* _Problem statement_: This exercise calls for every record to be returned exactly, with pictures removed.

Screenshot and code edit data:

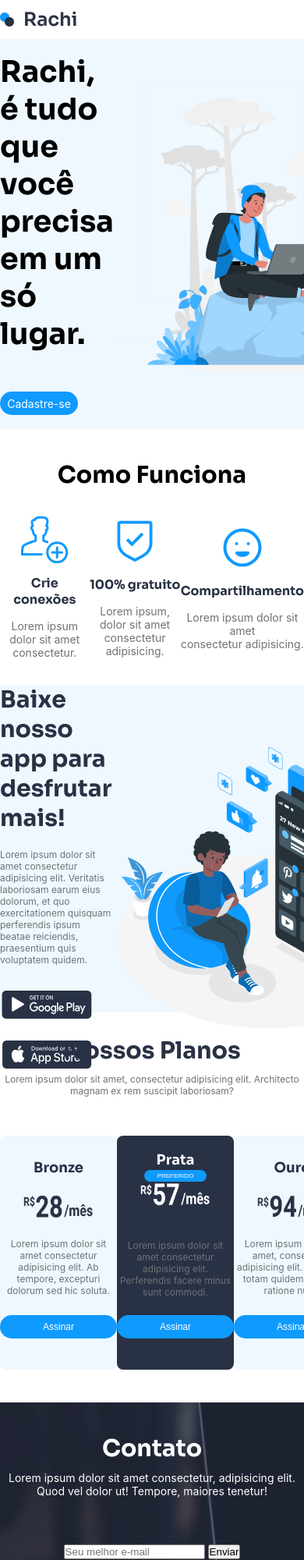
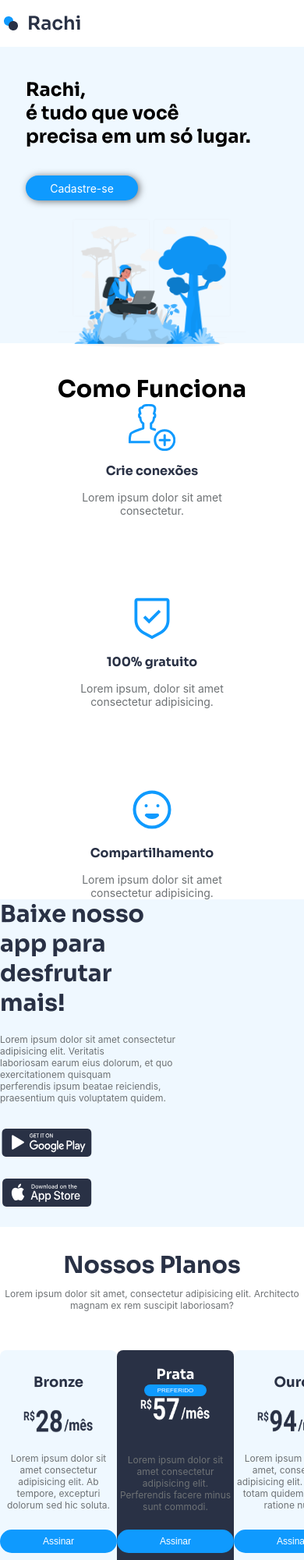
Before and after one commit to LeticiaASA/Rachi, a plain HTML site: page index.html in a window 390 px wide. Shown: the top 2000 px of the page at 78% size. Drawn offline with Linux system fonts and the light colour scheme; a web font is replaced by a local one.

Commit message:
concluindo

```diff
--- a/styles/style.css
+++ b/styles/style.css
@@ -367,7 +367,30 @@
     padding-bottom: 60px;
 }
 .input-style{
-    align-items: center;
+    height: 30px;
+    width: 350px;
+    display: flex;
+    justify-content:space-between ;
+
+}
+.input-style>input{
+    background-color: transparent;
+    border: none;
+    border-bottom: solid;
+    color: var(--Colorfontwhite);
+}
+.input-style>::placeholder{
+    color: white;
+    font-size: 12px;
+}
+.input-style>button{
+    height: 20px;
+    width: 80px;
+    background-color: var(--Colorbutton);
+    border-radius: 16px;
+    border: none;
+    color: var(--Colorfontwhite);
+    font-size: 12px;
 }
 .card-direitos{
     height: 50px;
@@ -376,3 +399,49 @@
     text-align: center;
     padding-top: 15px;
 }
+
+@media screen and (max-width: 410px) {
+
+    .header-flex{
+        padding: 5px;
+    }
+    .content{
+        height: 380px;
+        width: 360px;
+        flex-direction: column;
+
+    }
+    .content>article{
+        width: 90%;
+    }
+    .content>article>h1{
+        font-size: 24px;
+        font-family: var(--FontSora);
+        margin-top: 40px;
+        margin-bottom: 30px;
+    }
+    .content>article>button{
+        height: 32px;
+        width: 144px;
+        border-radius: 16px;
+        border: none;
+        box-shadow: 2px 1px 10px var(--Colorfonth);
+        font-family: var(--FontInter);
+        font-size: 14px;
+        font-weight: 500px;
+        margin-top: 5px;
+    }
+    .content>img{
+        height: 220px;
+        width: 240px;
+    }
+    .conj-divs{
+        height: 635px;
+        display: flex;
+        flex-direction: column;
+    }
+    .div2-card3>img{
+        display: none;
+    }
+
+}
```
Also changed, not shown: index.html (+16 -6 lines).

* _Answer area_:
Before and after one commit to LeticiaASA/Rachi, a plain HTML site: page index.html in a window 390 px wide. Shown: the top 2000 px of the page at 78% size. Drawn offline with Linux system fonts and the light colour scheme; a web font is replaced by a local one.

Commit message:
concluindo

```diff
--- a/styles/style.css
+++ b/styles/style.css
@@ -367,7 +367,30 @@
     padding-bottom: 60px;
 }
 .input-style{
-    align-items: center;
+    height: 30px;
+    width: 350px;
+    display: flex;
+    justify-content:space-between ;
+
+}
+.input-style>input{
+    background-color: transparent;
+    border: none;
+    border-bottom: solid;
+    color: var(--Colorfontwhite);
+}
+.input-style>::placeholder{
+    color: white;
+    font-size: 12px;
+}
+.input-style>button{
+    height: 20px;
+    width: 80px;
+    background-color: var(--Colorbutton);
+    border-radius: 16px;
+    border: none;
+    color: var(--Colorfontwhite);
+    font-size: 12px;
 }
 .card-direitos{
     height: 50px;
@@ -376,3 +399,49 @@
     text-align: center;
     padding-top: 15px;
 }
+
+@media screen and (max-width: 410px) {
+
+    .header-flex{
+        padding: 5px;
+    }
+    .content{
+        height: 380px;
+        width: 360px;
+        flex-direction: column;
+
+    }
+    .content>article{
+        width: 90%;
+    }
+    .content>article>h1{
+        font-size: 24px;
+        font-family: var(--FontSora);
+        margin-top: 40px;
+        margin-bottom: 30px;
+    }
+    .content>article>button{
+        height: 32px;
+        width: 144px;
+        border-radius: 16px;
+        border: none;
+        box-shadow: 2px 1px 10px var(--Colorfonth);
+        font-family: var(--FontInter);
+        font-size: 14px;
+        font-weight: 500px;
+        margin-top: 5px;
+    }
+    .content>img{
+        height: 220px;
+        width: 240px;
+    }
+    .conj-divs{
+        height: 635px;
+        display: flex;
+        flex-direction: column;
+    }
+    .div2-card3>img{
+        display: none;
+    }
+
+}
```
Also changed, not shown: index.html (+16 -6 lines).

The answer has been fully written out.